       • Backend software may also replicate flip-
         flops
       • This can be “bad” if the flip-flop is used to
         synchronize an asynchronous signal.




Basic Finite State Machines         32
                              And Yet Worse ...
                      Logic Translation/Optimization

                                                      Original



                                                    “Optimized”

                                     Yes, the designer used this point to
                                     synchronize signals and drive a
                                     motor. The short circuit was “bad.”
Basic Finite State Machines          33
                              What Can You Do?
                 Some Helpful Hints and Points for
                           Discussion
        • CONTROL Your Design
               – Schematic vs. HDL
               – Constant encodings vs. enumeration
                     • Manual State Assignment
               – Don’t leave unused states - add “Dummy States”
                     • Add logic to trick the synthesizer to think they are
                       used as otherwise they may be optimized out. This
                       may include adding a test signal to sequence through
                       unused states as well as bringing out dummy outputs.
Basic Finite State Machines                34
                              What Can You Do?
                 More Helpful Hints and Points for
                           Discussion

        • Ban All FPGAs




Basic Finite State Machines          35
                                What Can You Do?
                 More Helpful Hints and Points for
                           Discussion
        • Monitor Your Design
               – Check The Synthesizer Listings
                     • Number of flip-flops
                              – Too many flip-flops; replication?
                              – Too few flip-flops; eliminated your TMR or parity?
                     • Reports of replication
                     • Is the state assignment one that you asked for?
                       Sometimes the synthesizer thinks it knows best.

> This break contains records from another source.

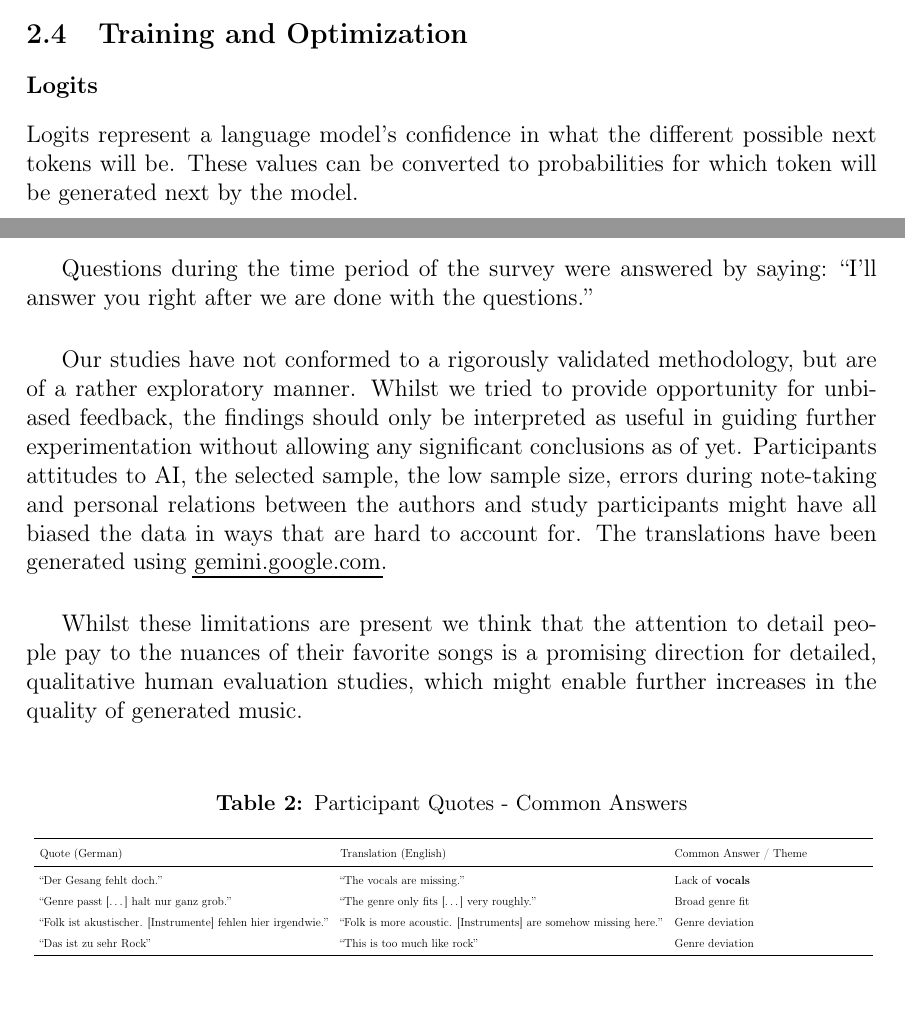
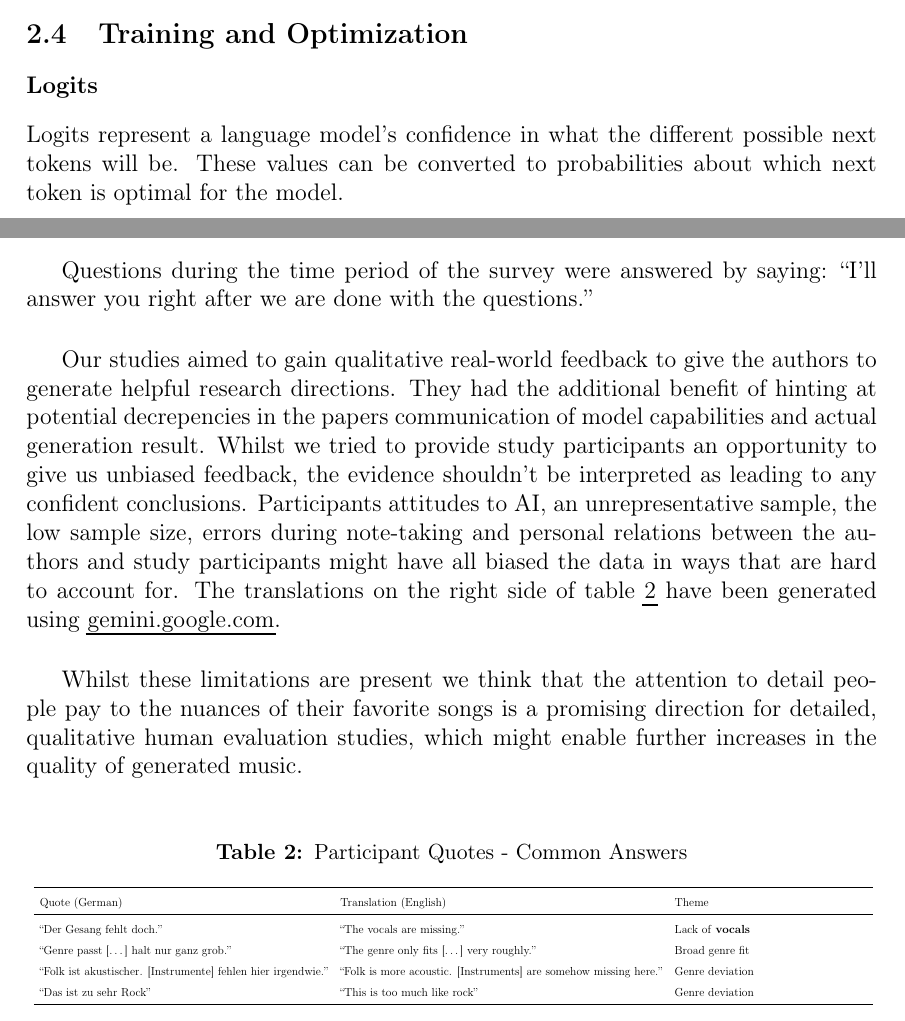
Before and after one commit to felkru/proseminar_musicstyle, a LaTeX document (latex/template.tex): two parts of pages 5 and 15 of 22, joined at a grey line, cut so that both start at the same text. Compiled offline with pdfLaTeX.

Commit message:
Refine language model logits description for clarity; enhance study feedback section to better convey research limitations and insights.

```diff
--- a/latex/template.tex
+++ b/latex/template.tex
@@ -263,8 +263,7 @@ A frozen model refers to a preexisting model whose parameters are not changed du
 
 \subsubsection*{Logits}\label{sec:Logit}
 
-Logits represent a language model's confidence in what the different possible next tokens will be. These values can be converted to probabilities for which token will be generated next by the model.
-
+Logits represent a language model's confidence in what the different possible next tokens will be. These values can be converted to probabilities about which next token is optimal for the model.
 
 \subsubsection*{Cross-Entropy Loss}\label{sec:crossEntropyLoss}
 
@@ -625,7 +624,7 @@ Examples of prompts for feedback, after generating music in the style of a song
 
 Questions during the time period of the survey were answered by saying: ``I'll answer you right after we are done with the questions.'' \\
 
-Our studies have not conformed to a rigorously validated methodology, but are of a rather exploratory manner. Whilst we tried to provide opportunity for unbiased feedback, the findings should only be interpreted as useful in guiding further experimentation without allowing any significant conclusions as of yet. Participants attitudes to AI, the selected sample, the low sample size, errors during note-taking and personal relations between the authors and study participants might have all biased the data in ways that are hard to account for. The translations have been generated using \href{https://gemini.google.com}{gemini.google.com}.\\
+Our studies aimed to gain qualitative real-world feedback to give the authors to generate helpful research directions. They had the additional benefit of hinting at potential decrepencies in the papers communication of model capabilities and actual generation result. Whilst we tried to provide study participants an opportunity to give us unbiased feedback, the evidence shouldn't be interpreted as leading to any confident conclusions. Participants attitudes to AI, an unrepresentative sample, the low sample size, errors during note-taking and personal relations between the authors and study participants might have all biased the data in ways that are hard to account for. The translations on the right side of table \ref{tab:common_quotes} have been generated using \href{https://gemini.google.com}{gemini.google.com}.\\
 
 Whilst these limitations are present we think that the attention to detail people pay to the nuances of their favorite songs is a promising direction for detailed, qualitative human evaluation studies, which might enable further increases in the quality of generated music.\\
 
@@ -637,7 +636,7 @@ Whilst these limitations are present we think that the attention to detail peopl
         \def\arraystretch{1.5}
         \begin{tabular}{llp{7cm}} % Widened the last column
             \toprule
-            Quote (German)                                               & Translation (English)                                            & Common Answer / Theme   \\
+            Quote (German)                                               & Translation (English)                                            & Theme                   \\
             \midrule
             “Der Gesang fehlt doch.”                                     & “The vocals are missing.”                                        & Lack of \textbf{vocals} \\
             “Genre passt [$\dots$] halt nur ganz grob.”                  & “The genre only fits [$\dots$] very roughly.”                    & Broad genre fit         \\
```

Basic Finite State Machines                         36
                              What Can You Do?
                 More Helpful Hints and Points for
                           Discussion

        • Monitor Your Design (continued)
               – Check Flip-Flop Reports
                     • Has it moved flip-flops into the I/O cells with perhaps
                       poor SEU performance?
                     • Substituted an S-Module based flip-flop for your C-
                       Module based one?
                     • Did the synthesizer generate TMR the way you asked
                       for it or just ignore you?

Basic Finite State Machines                 37
                              What Can You Do?
                 More Helpful Hints and Points for
                           Discussion

        • Monitor Your Design (continued)
               – Check Auxiliary Files
                     • Check list of cells that the optimizer deleted
               – Generate Schematics for Critical Areas of
                 Synthesized Logic
                     • This may uncover some rather interesting surprises.
                       Send them to me for the next seminar; win a free Diet
                       Cokeä.

Basic Finite State Machines                  38
                              What Can You Do?
                 More Helpful Hints and Points for
                           Discussion
        • Verify your design thoroughly
               – Do not rely solely on simulation!!!!!


        • Look and think. Do not rely on these tools to
          do your thinking for you.



Basic Finite State Machines           39

				
DOCUMENT INFO
Shared By:
Categories:
Tags:
Stats:
views:0
posted:12/7/2013
language:Latin
pages:39